  • People say they have witnessed or been subjected to physical and psychological torture in camps like this.

Newly published satellite images are said to show the rapid expansion of a Chinese facility built for the country’s persecuted Uighur Muslim ethnic minority.

Shawn Zhang, a law student in Canada, on Wednesday posted what he said were photos of a reeducation camp in the western region of Xinjiang, where about 8 million Uighurs live and are mostly detained. Many Uighurs refer to the region as East Turkestan.

Zhang said the photos showed a reeducation camp in southern Shule, a county near Xinjiang’s capital, Kashgar.

The facility was about 28,000 square meters in February 2017 and by this August had grown to more than 11 times that size, to 320,000 square meters, according to Zhang’s measurements.

The GIF below shows the facility in February 2017, August 2017, June 2018, and August 2018.


The dramatic expansion of the Kashgar camp appears to be a sign of China’s growing crackdown on the Uighur people, as more and more have been imprisoned in detention camps or reeducation centres.

Read more: Here are all of Business Insider’s stories on Beijing’s repression of Uighur people in China.

Rights activists have accused China of keeping 1 million Uighurs in such camps.
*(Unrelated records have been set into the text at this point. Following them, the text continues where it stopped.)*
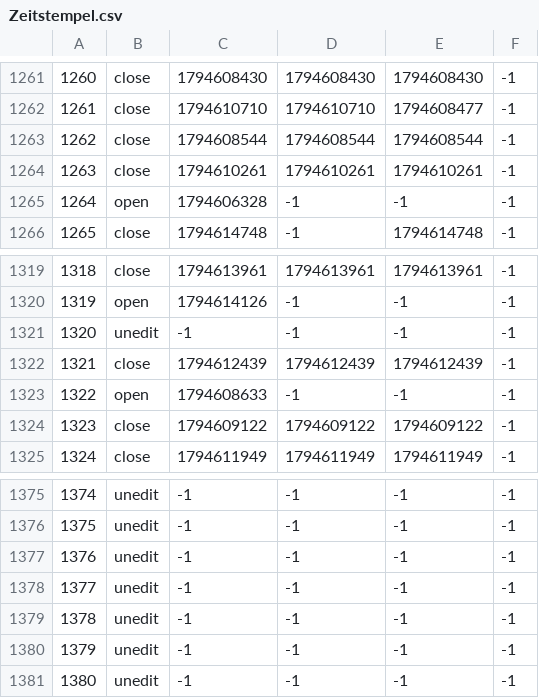
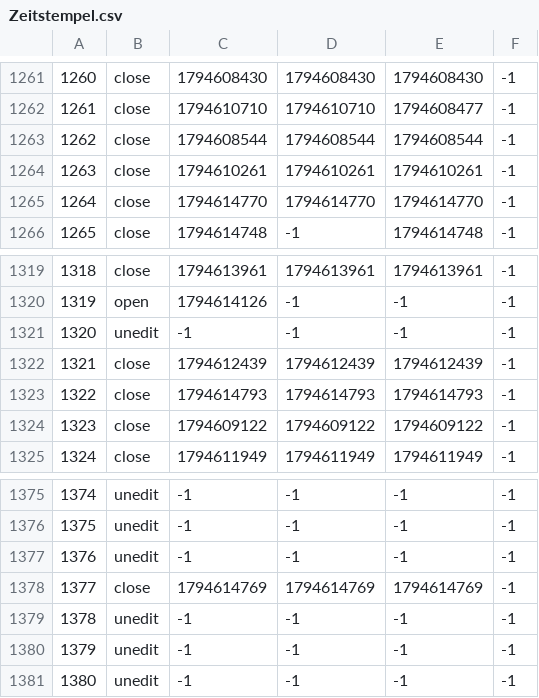
Before and after one commit to TomZernick/24h-Schwimmen-Veranstaltung, a CSV file: Zeitstempel.csv, drawn as a sheet; only a part is shown, gaps mark what is left out.

Commit message:
Exported data

```diff
--- a/Zeitstempel.csv
+++ b/Zeitstempel.csv
@@ -1264,3 +1264,3 @@
 1263, close, 1794610261, 1794610261, 1794610261, -1
-1264, open, 1794606328, -1, -1, -1
+1264, close, 1794614770, 1794614770, 1794614770, -1
 1265, close, 1794614748, -1, 1794614748, -1
@@ -1322,3 +1322,3 @@
 1321, close, 1794612439, 1794612439, 1794612439, -1
-1322, open, 1794608633, -1, -1, -1
+1322, close, 1794614793, 1794614793, 1794614793, -1
 1323, close, 1794609122, 1794609122, 1794609122, -1
@@ -1377,3 +1377,3 @@
 1376, unedit, -1, -1, -1, -1
-1377, unedit, -1, -1, -1, -1
+1377, close, 1794614769, 1794614769, 1794614769, -1
 1378, unedit, -1, -1, -1, -1
```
And the number may be growing – Radio Free Asia this week described unnamed regional authorities as saying they had to transfer inmates out of Xinjiang to other regions across China because, one said, “we are experiencing an overflow of inmates.”

Hu Lianhe, a senior Communist Party official, has claimed that there are “no such things as reeducation centres” but acknowledged that the government had detained people it considers extremists. Beijing justifies its surveillance of Uighurs as a counterterrorism measure.

Xinjiang police streets
Police patrol on a scooter as an ethnic Uighur boy stands in his doorway in Kashgar in June 2017. Kevin Frayer/Getty Images

Uighurs who have been inside those camps have described witnessing and experiencing physical and psychological torture, including being shackled to a chair, beaten up, and deprived of sleep.

Others have described seeing detainees being forced to sing patriotic songs about Chinese President Xi Jinping in order to be fed.

Zhang has long been critical of the Chinese state and has used satellite imagery to identify and track potential camps throughout Xinjiang.

His family, who live in China, have previously been contacted by police about his critical posts on social media.